Patients with lung cancer live longer when surgery is followed by radiation therapy, but only if the disease is at an advanced stage, according to a study by Yale School of Medicine researchers published this week in the Journal of Clinical Oncology.
The analysis of 7,465 patients found that in patients whose lung cancer had spread to the regional lymph nodes between the lungs (mediastinal), overall survival at five years was 27 percent in patients receiving surgery plus radiation therapy compared to 20 percent in patients who were treated with surgery alone.
“This analysis of outcomes for a very large group of patients shows that post operative radiotherapy for patients with positive mediastinal nodes may improve their overall survival, something which has not been clearly demonstrated in previous studies,” said Lynn Wilson, M.D., associate professor, vice chairman and clinical director of the Department of Therapeutic Radiology and senior author of the study.
The study analyzed data from the Surveillance, Epidemiology and End Results Database (SEER), a national program that collects information on cancer cases from registries that represent 26 percent of the U.S. population. Wilson cautioned that although the findings are encouraging, clinical parameters including technical aspects of the surgery, other contributing illnesses, radiation techniques and radiation dose that may have an impact on the findings are not available from the SEER data.
Wilson noted that some previous studies have suggested a detrimental effect on survival for patients receiving postoperative radiotherapy, particularly for patients with earlier stage cancers in which there was no lymph node involvement (N0), or cancer had spread only to the first echelon lymph nodes (N1).
“For those patients with involvement of mediastinal lymph nodes, the role of post operative radiotherapy has been controversial, and although data suggested local disease control benefits, overall survival improvements were not clear,” Wilson said. “The current study confirms the findings regarding the detrimental effects of postoperative radiotherapy on survival for those with N0 or N1 disease, but reveals a significant improvement in survival for those with mediastinal lymph nodes which is a notable finding.”

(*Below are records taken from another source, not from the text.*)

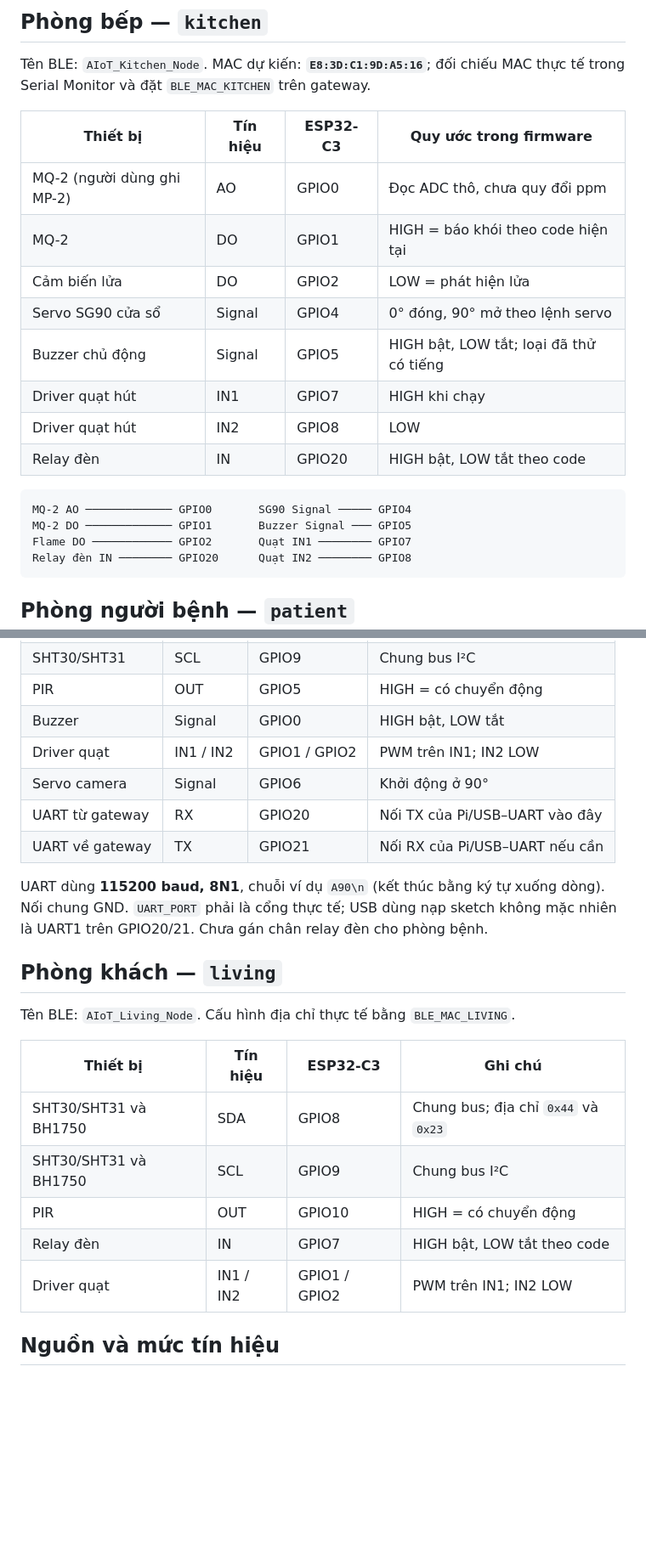
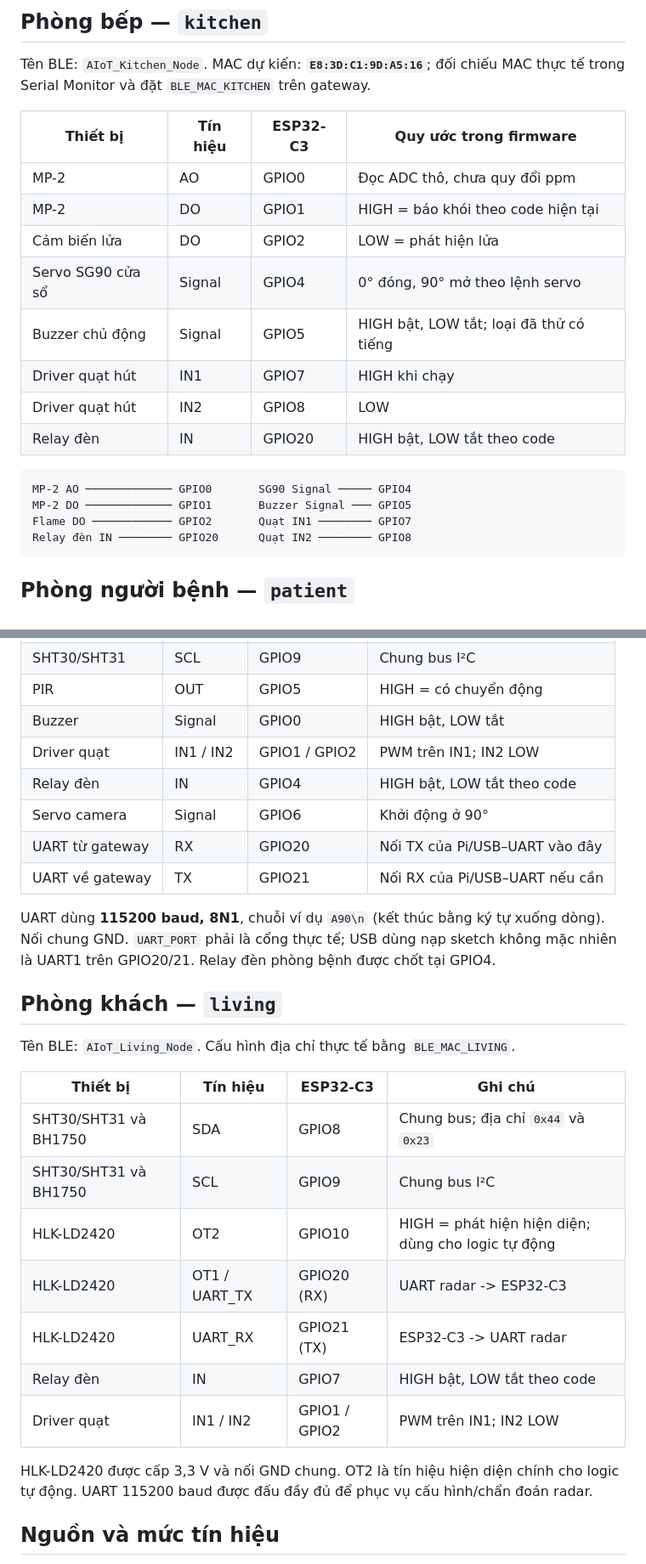
Before and after one commit to khoudang/aiot-care, a Markdown page: docs/HARDWARE.md, 2 parts joined by grey strips. Shown at 85% size. Drawn GitHub-style; blank space fills up the shorter version.

Commit message:
Document locked thesis hardware pinout

````diff
--- a/docs/HARDWARE.md
+++ b/docs/HARDWARE.md
@@ -13,8 +13,8 @@ Tên BLE: `AIoT_Kitchen_Node`. MAC dự kiến: **`E8:3D:C1:9D:A5:16`**;
 
 | Thiết bị | Tín hiệu | ESP32-C3 | Quy ước trong firmware |
 | --- | --- | --- | --- |
-| MQ-2 (người dùng ghi MP-2) | AO | GPIO0 | Đọc ADC thô, chưa quy đổi ppm |
-| MQ-2 | DO | GPIO1 | HIGH = báo khói theo code hiện tại |
+| MP-2 | AO | GPIO0 | Đọc ADC thô, chưa quy đổi ppm |
+| MP-2 | DO | GPIO1 | HIGH = báo khói theo code hiện tại |
 | Cảm biến lửa | DO | GPIO2 | LOW = phát hiện lửa |
 | Servo SG90 cửa sổ | Signal | GPIO4 | 0° đóng, 90° mở theo lệnh servo |
 | Buzzer chủ động | Signal | GPIO5 | HIGH bật, LOW tắt; loại đã thử có tiếng |
@@ -23,8 +23,8 @@ Tên BLE: `AIoT_Kitchen_Node`. MAC dự kiến: **`E8:3D:C1:9D:A5:16`**;
 | Relay đèn | IN | GPIO20 | HIGH bật, LOW tắt theo code |
 
 ```text
-MQ-2 AO ───────────── GPIO0       SG90 Signal ───── GPIO4
-MQ-2 DO ───────────── GPIO1       Buzzer Signal ─── GPIO5
+MP-2 AO ───────────── GPIO0       SG90 Signal ───── GPIO4
+MP-2 DO ───────────── GPIO1       Buzzer Signal ─── GPIO5
 Flame DO ──────────── GPIO2       Quạt IN1 ──────── GPIO7
 Relay đèn IN ──────── GPIO20      Quạt IN2 ──────── GPIO8
 ```
@@ -40,13 +40,14 @@ Tên BLE: `AIoT_Patient_Node`. Cấu hình địa chỉ thực tế bằng `BLE_
 | PIR | OUT | GPIO5 | HIGH = có chuyển động |
 | Buzzer | Signal | GPIO0 | HIGH bật, LOW tắt |
 | Driver quạt | IN1 / IN2 | GPIO1 / GPIO2 | PWM trên IN1; IN2 LOW |
+| Relay đèn | IN | GPIO4 | HIGH bật, LOW tắt theo code |
 | Servo camera | Signal | GPIO6 | Khởi động ở 90° |
 | UART từ gateway | RX | GPIO20 | Nối TX của Pi/USB–UART vào đây |
 | UART về gateway | TX | GPIO21 | Nối RX của Pi/USB–UART nếu cần |
 
 UART dùng **115200 baud, 8N1**, chuỗi ví dụ `A90\n` (kết thúc bằng ký tự xuống dòng).
 Nối chung GND. `UART_PORT` phải là cổng thực tế; USB dùng nạp sketch không mặc nhiên
-là UART1 trên GPIO20/21. Chưa gán chân relay đèn cho phòng bệnh.
+là UART1 trên GPIO20/21. Relay đèn phòng bệnh được chốt tại GPIO4.
 
 ## Phòng khách — `living`
 
@@ -56,9 +57,14 @@ Tên BLE: `AIoT_Living_Node`. Cấu hình địa chỉ thực tế bằng `BLE_M
 | --- | --- | --- | --- |
 | SHT30/SHT31 và BH1750 | SDA | GPIO8 | Chung bus; địa chỉ `0x44` và `0x23` |
 | SHT30/SHT31 và BH1750 | SCL | GPIO9 | Chung bus I²C |
-| PIR | OUT | GPIO10 | HIGH = có chuyển động |
+| HLK-LD2420 | OT2 | GPIO10 | HIGH = phát hiện hiện diện; dùng cho logic tự động |
+| HLK-LD2420 | OT1 / UART_TX | GPIO20 (RX) | UART radar -> ESP32-C3 |
+| HLK-LD2420 | UART_RX | GPIO21 (TX) | ESP32-C3 -> UART radar |
 | Relay đèn | IN | GPIO7 | HIGH bật, LOW tắt theo code |
 | Driver quạt | IN1 / IN2 | GPIO1 / GPIO2 | PWM trên IN1; IN2 LOW |
+
+HLK-LD2420 được cấp 3,3 V và nối GND chung. OT2 là tín hiệu hiện diện chính cho
+logic tự động. UART 115200 baud được đấu đầy đủ để phục vụ cấu hình/chẩn đoán radar.
 
 ## Nguồn và mức tín hiệu
 
````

The lead author was Brian Lally, M.D., of Wake Forest University School of Medicine. Co-authors were Bruce Haffty, M.D., Cancer Institute of New Jersey, and Daniel Zelterman, Joseph Colasanto, M.D., and Frank Detterbeck, all of Yale.
Journal of Clinical Oncology 24: (June 13, 2006)